By Sulyaman Bokar Bah
Memo to the Gunjur Environmentalists
It is interesting that the Gambia is woefully failing under its domestic and international obligations to protect its coastal environment.
Under the foundational principles of international environmental law, “the right to a healthy environment”, is as important as “the right to life.”
This is why the Gambia is a signatory to many international instruments to protect the environment and human life including the United Nations Convention on Law of the Sea.
Pursuant to Article 145 and Article 146 of the UNCLOS, the Gambia should apply necessary measures to ensure effective protection for the marine environment from harmful activities.
Under article 145 of the UNCLOS, the Gambia as a State Party must adopt appropriate rules, regulations and procedures for inter alia:
(a) “The prevention, reduction and control of pollution and other hazards to the marine environment including the coastline and of interference with the ecological balance of the marine environment, particularly attention being paid to the need for protection from harmful effects of such activities as drilling, dredging, excavation, disposal of waste, construction and operation or maintenance of installations, pipelines and other devices related to such activities.”
(b) “The protection and conservation of the natural resources area and the prevention of damage to the flora and fauna of the marine environment.
In addition to this, under article 146 of the UNCLOS, the Gambia as a State Party must take necessary measures “to ensure effective protection of human life.”

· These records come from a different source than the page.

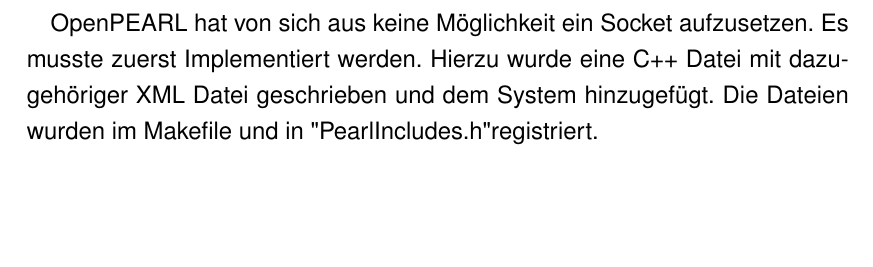
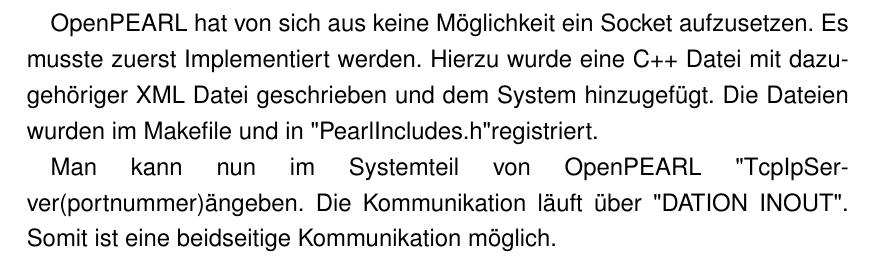
Before and after one commit to OpenPearl-HFUWPV1718/SensorCar, a LaTeX book (Dokumentation/main.tex, which reads Dokumentation/content/komponenten.tex): part of page 21 of 26, cut so that both start at the same text, the shorter picture padded with empty space. Compiled offline with pdfLaTeX.

Commit message:
TcpIp Socket doku erweitert und Fehler korrigiert

```diff
--- a/Dokumentation/content/komponenten.tex
+++ b/Dokumentation/content/komponenten.tex
@@ -53,3 +53,5 @@
 Die Webseite kann im gleichen Netz über ipadresse/index.html aufgerufen werden. Damit die Daten immer aktuell sind, wird die Seite alle 2 Sekunden aktualisiert.
 
 OpenPEARL hat von sich aus keine Möglichkeit ein Socket aufzusetzen. Es musste zuerst Implementiert werden. Hierzu wurde eine C++ Datei mit dazugehöriger XML Datei geschrieben und dem System hinzugefügt. Die Dateien wurden im Makefile und in "PearlIncludes.h" registriert.
+
+Man kann nun im Systemteil von OpenPEARL "TcpIpServer(portnummer)" angeben. Die Kommunikation läuft über "DATION INOUT". Somit ist eine beidseitige Kommunikation möglich.
```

While nations are developing gradual legal protections for their environments, the Gambia is not progressively responding to the situation in Gunjur.